Before-and-after change data:
_ _ _ _ _

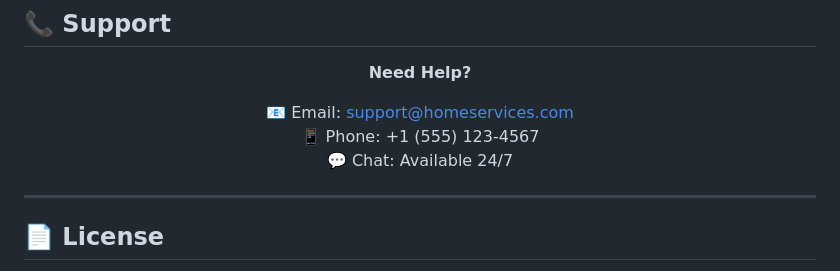
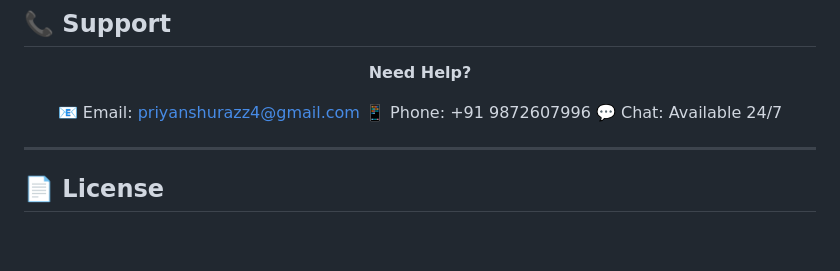
Before and after one commit to PriyanshuKumarIndia/home-service-marketplace, a Markdown page: README.md, the part around the change. GitHub-like rendering; blank space fills up the shorter version.

Commit message:
added contact details

```diff
--- a/README.md
+++ b/README.md
@@ -554,8 +554,8 @@ Response: "server is up and running"
 
 **Need Help?**
 
-📧 Email: support@homeservices.com
-📱 Phone: +1 (555) 123-4567
+📧 Email: priyanshurazz4@gmail.com
+📱 Phone: +91 9872607996
 💬 Chat: Available 24/7
 
 </div>
```
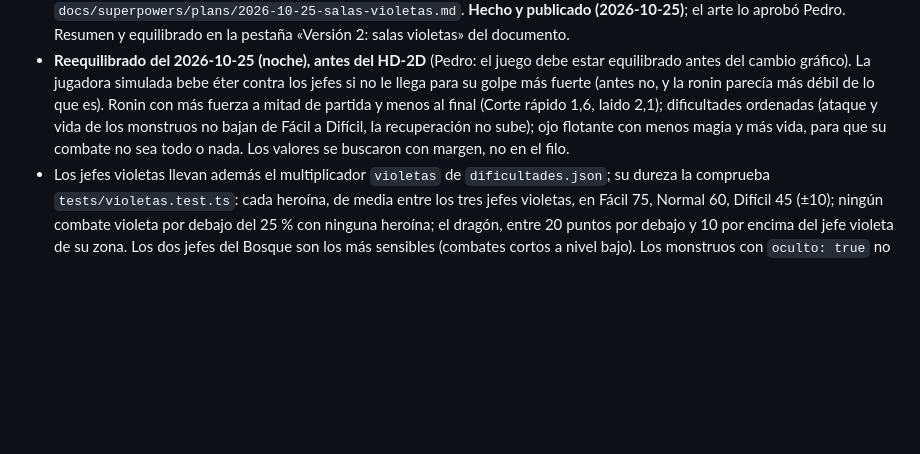
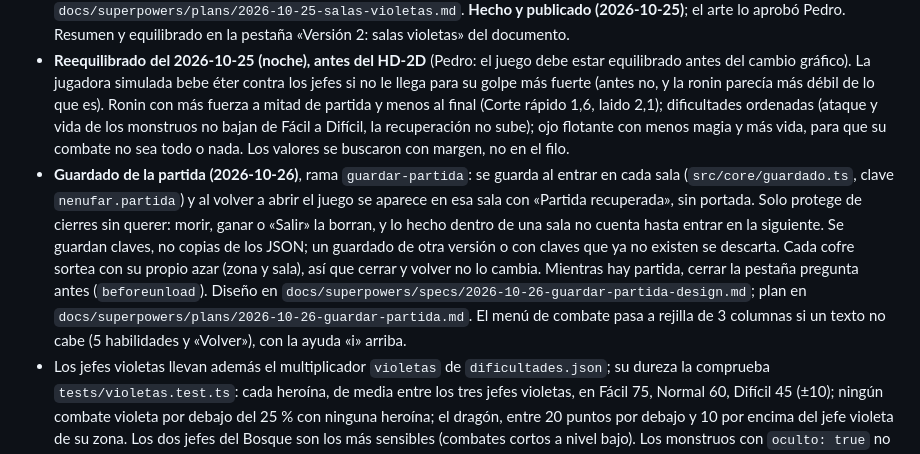
Before and after one commit to PEDROMIRAS/nenufar, a Markdown page: CLAUDE.md, the part around the change. Drawn GitHub-style; blank space fills up the shorter version.

Commit message:
CLAUDE.md: guardado de la partida
Co-Authored-By: Claude Opus 5.5 <noreply@anthropic.com>

```diff
--- a/CLAUDE.md
+++ b/CLAUDE.md
@@ -16,6 +16,7 @@ Si el diseño y este archivo discrepan, manda el documento; avisa de la discrepa
 - Idea aparcada (2026-10-25): pasar el Bosque de 8 a 11 salas (ahora solo le queda un callejón libre, así que sala violeta y cofre trampa no salen a la vez). Probado: sale demasiado fácil y descuadra el equilibrado y dos tests de zona. Se revisa después del HD-2D si hace falta, como reequilibrado aparte.
 - **Versión 2, primer bloque: salas violetas** (jefes extra opcionales, cofre trampa y recompensas especiales), en la rama `salas-violetas`. Diseño aprobado en `docs/superpowers/specs/2026-10-25-salas-violetas-design.md`; plan en `docs/superpowers/plans/2026-10-25-salas-violetas.md`. **Hecho y publicado (2026-10-25)**; el arte lo aprobó Pedro. Resumen y equilibrado en la pestaña «Versión 2: salas violetas» del documento.
 - **Reequilibrado del 2026-10-25 (noche), antes del HD-2D** (Pedro: el juego debe estar equilibrado antes del cambio gráfico). La jugadora simulada bebe éter contra los jefes si no le llega para su golpe más fuerte (antes no, y la ronin parecía más débil de lo que es). Ronin con más fuerza a mitad de partida y menos al final (Corte rápido 1,6, Iaido 2,1); dificultades ordenadas (ataque y vida de los monstruos no bajan de Fácil a Difícil, la recuperación no sube); ojo flotante con menos magia y más vida, para que su combate no sea todo o nada. Los valores se buscaron con margen, no en el filo.
+- **Guardado de la partida (2026-10-26)**, rama `guardar-partida`: se guarda al entrar en cada sala (`src/core/guardado.ts`, clave `nenufar.partida`) y al volver a abrir el juego se aparece en esa sala con «Partida recuperada», sin portada. Solo protege de cierres sin querer: morir, ganar o «Salir» la borran, y lo hecho dentro de una sala no cuenta hasta entrar en la siguiente. Se guardan claves, no copias de los JSON; un guardado de otra versión o con claves que ya no existen se descarta. Cada cofre sortea con su propio azar (zona y sala), así que cerrar y volver no lo cambia. Mientras hay partida, cerrar la pestaña pregunta antes (`beforeunload`). Diseño en `docs/superpowers/specs/2026-10-26-guardar-partida-design.md`; plan en `docs/superpowers/plans/2026-10-26-guardar-partida.md`. El menú de combate pasa a rejilla de 3 columnas si un texto no cabe (5 habilidades y «Volver»), con la ayuda «i» arriba.
 - Los jefes violetas llevan además el multiplicador `violetas` de `dificultades.json`; su dureza la comprueba `tests/violetas.test.ts`: cada heroína, de media entre los tres jefes violetas, en Fácil 75, Normal 60, Difícil 45 (±10); ningún combate violeta por debajo del 25 % con ninguna heroína; el dragón, entre 20 puntos por debajo y 10 por encima del jefe violeta de su zona. Los dos jefes del Bosque son los más sensibles (combates cortos a nivel bajo). Los monstruos con `oculto: true` no cuentan en el bestiario ni en «Naturalista».
 - Al entrar en una sala de combate con monstruos se cierran todas las puertas, también la de entrada. Tras elegir rana se elige dificultad (`src/data/dificultades.json`: multiplicadores de ataque y vida de los monstruos y de la recuperación tras ganar). Objetivo de partidas completas, comprobado por `tests/equilibrado.test.ts`: Fácil 75-85 %, Normal 55-65 %, Difícil 35-45 % (rangos de Pedro del 2026-10-26, 10 puntos más bajos que los del 25: debe ser un reto), con menos de 5 puntos entre heroínas. Los probadores vieron la Cripta demasiado fácil (un combate quitaba un 5 % de la vida): el 2026-10-26 sus monstruos y la reina araña subieron ataque (×1,2) y vida (×1,15), no defensa, porque la defensa frena el doble el daño físico y castigaba solo a la ronin. El test imprime la vida que quita un combate de cada zona. La ronin recupera 1 PM con cada ataque normal (`pmAlAtacar` en `heroes.json`).
 - La "decisión interesante" del combate es el golpe cargado que el monstruo anuncia un turno antes (Limo, poder 3); defender solo si no se puede rematar antes es la mejor estrategia (simulado).
```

_ _ _ _ _

◆ What to do: Collect the lines of the records that include the string "space".

◆ Reply to the exercise:
Before and after one commit to PriyanshuKumarIndia/home-service-marketplace, a Markdown page: README.md, the part around the change. GitHub-like rendering; blank space fills up the shorter version.
Before and after one commit to PEDROMIRAS/nenufar, a Markdown page: CLAUDE.md, the part around the change. Drawn GitHub-style; blank space fills up the shorter version.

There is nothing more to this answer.